The name “Kidd” wouldn’t come for several years though.
He began his career in Miami. And as is common with radio personalities, he bounced around.
Stints in Salt Lake City, Los Angeles and Tampa followed.
It was in Tampa that a program director gave him the name “Kidd.” It stuck.
His career really took off after he moved to Dallas when his morning drive time show went into syndication.
Last week, Kraddick did a humorous segment on what he’d say to his co-hosts in his “final moments on Earth.”
“When I die, you have permission to take a bunch of creepy pictures of my body,” Kraddick said. “I want to thank all of you guys for being at my deathbed today. I’m going to miss you so much.”

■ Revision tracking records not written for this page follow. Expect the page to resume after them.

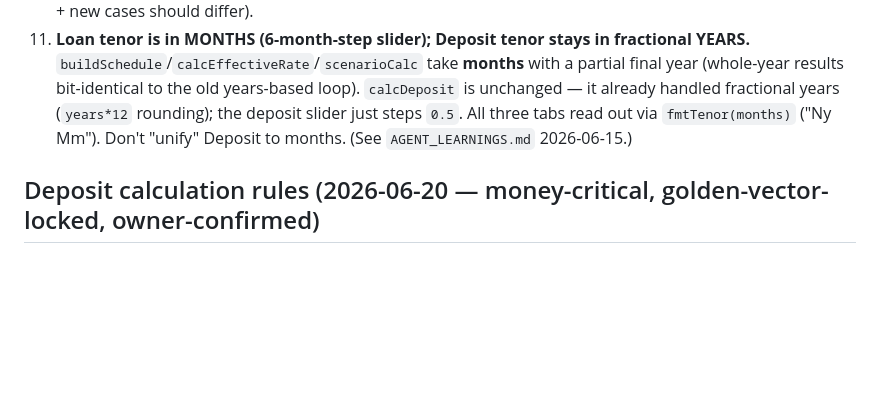
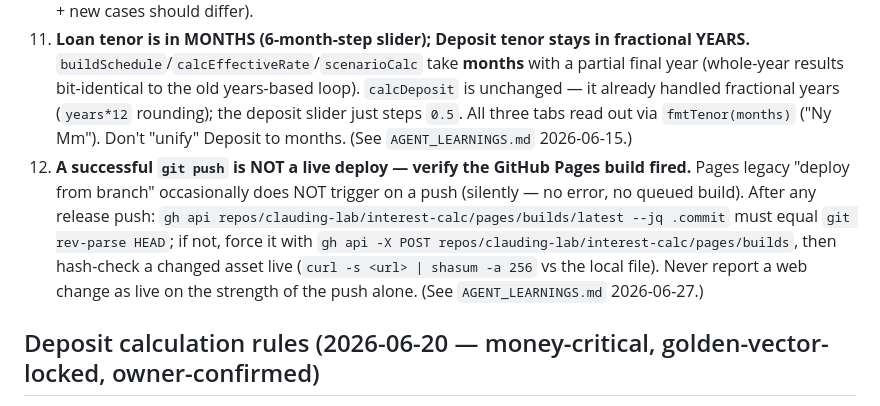
Before and after one commit to clauding-lab/interest-calc, a Markdown page: AGENTS.md, the part around the change. Rendered like a GitHub page; blank space fills up the shorter version.

Commit message:
docs(agents): record GitHub Pages "push != deploy" verify landmine (rateup-icon ship session)

```diff
--- a/AGENTS.md
+++ b/AGENTS.md
@@ -44,6 +44,7 @@ There is no unit-test suite checked in. Financial changes are verified by extrac
 9. **Settlement Excel parsing is golden-tested too.** Change web `parseSettlementSheet` → regenerate `tools/parse-vectors.json` + fixtures (`node tools/generate-parse-vectors.mjs`) → copy into incalc-ios `Tests/InCalcExcelImportTests/Fixtures/` → mirror in `SettlementSheetParser` → `swift test` green. Fixtures are synthetic-only (never from a real file).
 10. **The golden-vector generator eval-extracts functions from `index.html` BY NAME** (`tools/generate-golden-vectors.mjs`, the `for (const fn of [...])` list). If a function it extracts calls a NEW helper, that helper MUST be added to the extract list or the generator throws `ReferenceError: <helper> is not defined` on the next run — `calcDeposit` calling `fmtTenor` hit exactly this (2026-06-15). After adding/regenerating, prove whole-year parity with an old-vs-new diff (the prior values must be bit-identical; only renamed inputs + new cases should differ).
 11. **Loan tenor is in MONTHS (6-month-step slider); Deposit tenor stays in fractional YEARS.** `buildSchedule`/`calcEffectiveRate`/`scenarioCalc` take **months** with a partial final year (whole-year results bit-identical to the old years-based loop). `calcDeposit` is unchanged — it already handled fractional years (`years*12` rounding); the deposit slider just steps `0.5`. All three tabs read out via `fmtTenor(months)` ("Ny Mm"). Don't "unify" Deposit to months. (See `AGENT_LEARNINGS.md` 2026-06-15.)
+12. **A successful `git push` is NOT a live deploy — verify the GitHub Pages build fired.** Pages legacy "deploy from branch" occasionally does NOT trigger on a push (silently — no error, no queued build). After any release push: `gh api repos/clauding-lab/interest-calc/pages/builds/latest --jq .commit` must equal `git rev-parse HEAD`; if not, force it with `gh api -X POST repos/clauding-lab/interest-calc/pages/builds`, then hash-check a changed asset live (`curl -s <url> | shasum -a 256` vs the local file). Never report a web change as live on the strength of the push alone. (See `AGENT_LEARNINGS.md` 2026-06-27.)
 
 ## Deposit calculation rules (2026-06-20 — money-critical, golden-vector-locked, owner-confirmed)
 
```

Saturday’s golf tournament was for his non-profit Kidd’s Kids Charity, which raises money annually to send children with chronic and terminal illnesses — and their families — to spend five days at Walt Disney World.
“RIP Kidd Kraddick. You were an amazing man and a friend. You are already missed,” tweeted entrepreneur and Dallas Mavericks owner Mark Cuban.
CNN.com readers also shared their memories.
“Such a great guy. I’ve listened to the show for years,” commented Johnny MacNary. “He was always raising money for Kidd’s Kids and giving things away. He really had a heart of gold. Mornings in Texas will never be the same. My thoughts are with his family, friends and colleagues tonight. He really made the world a better place.”
Musician and songwriter J.J. Cale passed away on Friday in La Jolla, Calif. He was 74.
Mr. Cale suffered a heart attack and died at Scripps Memorial Hospital around 8 p.m. on Friday evening, a statement posted on his web site said.
He is best known as the writer of “Cocaine” and “After Midnight,” songs made famous when they were recorded by his collaborator, Eric Clapton.
Popular “Law & Order” star Dennis Farina, has died, his publicist announced.
Farina died Monday morning in a Scottsdale, Ariz., hospital after suffering a blood clot in his lung, according to his publicist, Lori De Waal. He was 69.
For three decades, Farina was a character actor who displayed remarkable dexterity, charm and, when called for, toughness, making effective use of his craggy face, steel-gray hair, ivory smile and ample mustache.
Farina appeared in films including “Get Shorty,” ”Saving Private Ryan,” ”Midnight Run” and “Out Of Sight.”
Among his many TV portrayals was Detective Joe Fontana on “Law & Order” during the 2004-06 seasons. He eventually left the show to pursue other projects. He also starred in the 1980s cult favorite “Crime Story” and was a regular in the 2011-12 HBO drama “Luck.”
He recently completed shooting a comedy, “Lucky Stiff.”
A veteran of the Chicago theater, Farina appeared in Joseph Mantegna’s “Bleacher Bums” and “Streamers,” directed by Terry Kinney, among other productions.
Born Feb. 29, 1944, in Chicago, he was a city detective before he found his way into the acting profession as he neared his forties.
His first film was the 1981 action drama “Thief,” directed by Michael Mann, whom he had met through a mutual friend while still working for the Chicago Police Department.
“I remember going to the set that day and being intrigued by the whole thing,” Farina recalled in a 2004 interview with The Associated Press. “I liked it. And everybody was extremely nice to me. If the people were rude and didn’t treat me right, things could have gone the other way.”
Farina is survived by three sons, six grandchildren and his longtime partner, Marianne Cahill.
The Associated Press contributed to this report.